Species / International Ovis
Capra falconeri falconeri skardu
GENETIC DIFFERENCE: The most definitive genetic study, published in 2020, has determined that there are five sub-populations of the Markhor that have traditionally been classified as Astor. The five sub-populations are geographically isolated and it has been determined that there is no inter-mingling.
PHENOTYPIC DIFFERENCE: All males in the four western sub-populations have vertical sweeping horns and are phenotypically the same. All males in the one eastern sub-population have horizontal sweeping horns.
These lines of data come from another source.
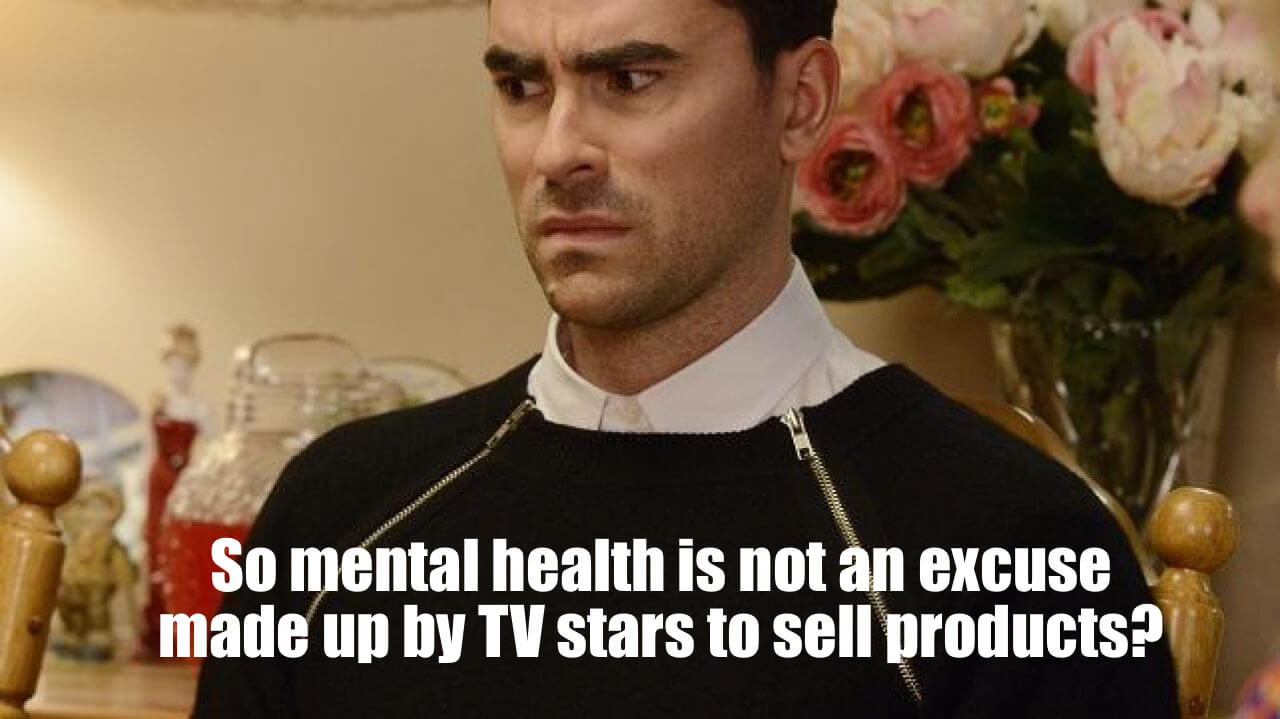
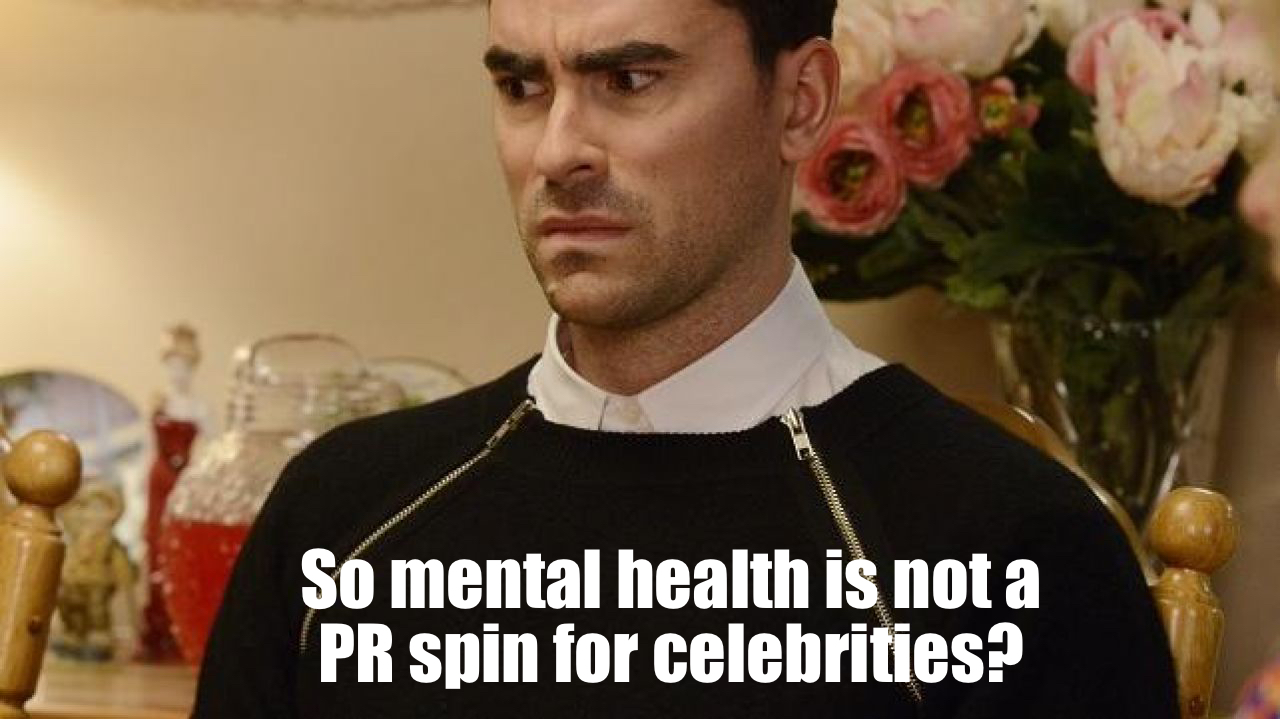
Fix: Formatting (#3)
* Fixed Schitt's Creek Quote, formatting changes

* Fix: Formatting

Changed region(s): [[0.125, 0.7344, 0.9062, 0.9791]]

diff --git a/readme.md b/readme.md
@@ -1,26 +1,22 @@
 ![header_image](./assets/cover_image_mentem.png)
 ## The Idea
+Mental health issues often don't get into the headlies of many discussions regarding public health. However, this is one area where technology could go a long way.
+
 We wanted to implement a system where people could have access to effective, yet discrete mental health support. In a nutshell, we wanted to build a safe space.
 
 ### The present situation...
 ---
-We've spent a long time ignoring a multitude of facets of life under the tag of "man up" or dont be a baby, or to quote David rose from Schitt's Creek, 
+We've spent a long time ignoring a multitude of facets of life under the tag of "man up" or dont be a baby, or to quote David rose from Schitt's Creek...
 
 ![David Rose](./assets/schitts_creek_mental_health.jpeg)
 
-This needs to change.  It's gonna happen only if we start talking about it OPENLY. Remove the stigma around it.
+This needs to change.  It's gonna happen only if we start talking about it <b>openly</b>. Take off the stigma around it.
 
 ### How did we get here?
 ---
 So we got a chance to take part in a [state wide hackathon](https://reboot.asapkerala.gov.in) and we picked the healthcare track. We wanted to build something that (duh, would win, but also) once deployed, could help make atleast a minor difference in a few people's lives. 
 
 > As they say, Baby steps. Baby steps first.
-
-We chose the following problem statement 
->
-
-We were given exposure to professionals in the field of mental health. 
-
 
 ### What is mentem?
 ---
@@ -39,7 +35,16 @@ Here's a quick video showing what is included out of the box.
 ![The Doctor's side](assets/doctor.gif)
 <!-- [![The Doctor's side](assets/vid_2.gif)](https://youtu.be/Uis3MZ23ilg) -->
 
-Find the slides [here](https://speakerdeck.com/nullpointxr/mentem)
+#### Super condensed description with tech involved 
+---
+##### What we have is a web app, which for the average user, works like a chatbot presents takes questions from the MS test (a standardized test for measuring mental health). The reports are sent to a medical practitioner. 
+
+##### There's a live chat feature for consultation, which implements a few emotion/sentiment detection models and gives the results to the doctor during the video chat. 
+
+##### We were given exposure to professionals in the field of mental health, and desicions on implementations were taken after consulting with them.
+---
+
+Find the slides we used [here](https://speakerdeck.com/nullpointxr/mentem)
 
 
 #### Graphic Credits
The GSCO trophy committee has made the decision to recognize the Markhor from the Skardu region of Pakistan as a distinct species, separate from the Astor. The trophy committee evaluates four major factors in making classification decisions and this Markhor meets all four.
CONTRIBUTION TO CONSERVATION: Since most hunters want the classic vertical look of the “Astor” Markhor, the large majority of Markhor hunted have been from the western sub-populations. Few have been hunted from the eastern sub-population. Increasing interest in the eastern Markhor will increase conservation efforts there.
HUNTING OPPORTUNITY: This will increase from four to five the possible Markhor that can be hunted.
Since the town of Skardu is central in the range of this distinct Markhor we are naming it the “SKARDU MARKHOR.” The Markhor from the four western sub-populations will remain as the “ASTOR MARKHOR.”
The accompanying map shows the four western “Astor” ranges and the one eastern “Skardu” range.
The pictures of these two Markhor demonstrate the dramatic contrast between the “Astor” vertical horns and the “Skardu” horizontal horns.
If you have taken a Markhor from the Skardu area, GSCO will change its classification, thus, giving you the opportunity to hunt another Markhor, the Astor.
by: Brian Hauck